*DIRECTIONS*.
From the records below, copy each line that has the word "html" in it.

*Saved entries*.
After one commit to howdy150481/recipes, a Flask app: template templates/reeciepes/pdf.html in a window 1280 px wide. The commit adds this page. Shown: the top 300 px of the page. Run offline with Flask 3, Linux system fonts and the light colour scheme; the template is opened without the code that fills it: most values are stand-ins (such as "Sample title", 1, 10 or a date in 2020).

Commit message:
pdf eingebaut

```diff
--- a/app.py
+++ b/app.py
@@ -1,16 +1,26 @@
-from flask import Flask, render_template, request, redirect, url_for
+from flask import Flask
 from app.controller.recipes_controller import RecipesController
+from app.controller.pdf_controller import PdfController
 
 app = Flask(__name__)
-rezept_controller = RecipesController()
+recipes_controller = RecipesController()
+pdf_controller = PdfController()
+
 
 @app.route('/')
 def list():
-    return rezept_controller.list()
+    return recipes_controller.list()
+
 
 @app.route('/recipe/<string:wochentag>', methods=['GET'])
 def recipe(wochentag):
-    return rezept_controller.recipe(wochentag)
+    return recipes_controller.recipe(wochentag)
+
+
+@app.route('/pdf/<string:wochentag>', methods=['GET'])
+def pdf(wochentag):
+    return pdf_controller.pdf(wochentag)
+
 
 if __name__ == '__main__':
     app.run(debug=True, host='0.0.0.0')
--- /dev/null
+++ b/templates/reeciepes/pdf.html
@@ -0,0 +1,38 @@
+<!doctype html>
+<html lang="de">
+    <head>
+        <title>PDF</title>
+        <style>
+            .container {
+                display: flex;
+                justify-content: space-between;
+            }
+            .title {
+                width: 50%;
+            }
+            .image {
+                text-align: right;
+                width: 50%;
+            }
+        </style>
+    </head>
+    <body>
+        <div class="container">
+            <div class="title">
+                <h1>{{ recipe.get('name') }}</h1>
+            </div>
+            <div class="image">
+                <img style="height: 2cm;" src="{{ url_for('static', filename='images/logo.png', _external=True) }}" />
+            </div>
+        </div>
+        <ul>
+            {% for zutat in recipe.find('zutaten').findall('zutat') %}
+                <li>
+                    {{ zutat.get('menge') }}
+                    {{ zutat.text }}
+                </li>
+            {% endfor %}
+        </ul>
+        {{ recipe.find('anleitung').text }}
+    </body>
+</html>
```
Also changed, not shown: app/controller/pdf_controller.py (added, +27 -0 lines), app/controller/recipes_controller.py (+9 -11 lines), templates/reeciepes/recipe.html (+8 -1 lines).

*SOLUTION TO THIS PROBLEM*.
After one commit to howdy150481/recipes, a Flask app: template templates/reeciepes/pdf.html in a window 1280 px wide. The commit adds this page. Shown: the top 300 px of the page. Run offline with Flask 3, Linux system fonts and the light colour scheme; the template is opened without the code that fills it: most values are stand-ins (such as "Sample title", 1, 10 or a date in 2020).
+++ b/templates/reeciepes/pdf.html
+<!doctype html>
+<html lang="de">
+</html>
Also changed, not shown: app/controller/pdf_controller.py (added, +27 -0 lines), app/controller/recipes_controller.py (+9 -11 lines), templates/reeciepes/recipe.html (+8 -1 lines).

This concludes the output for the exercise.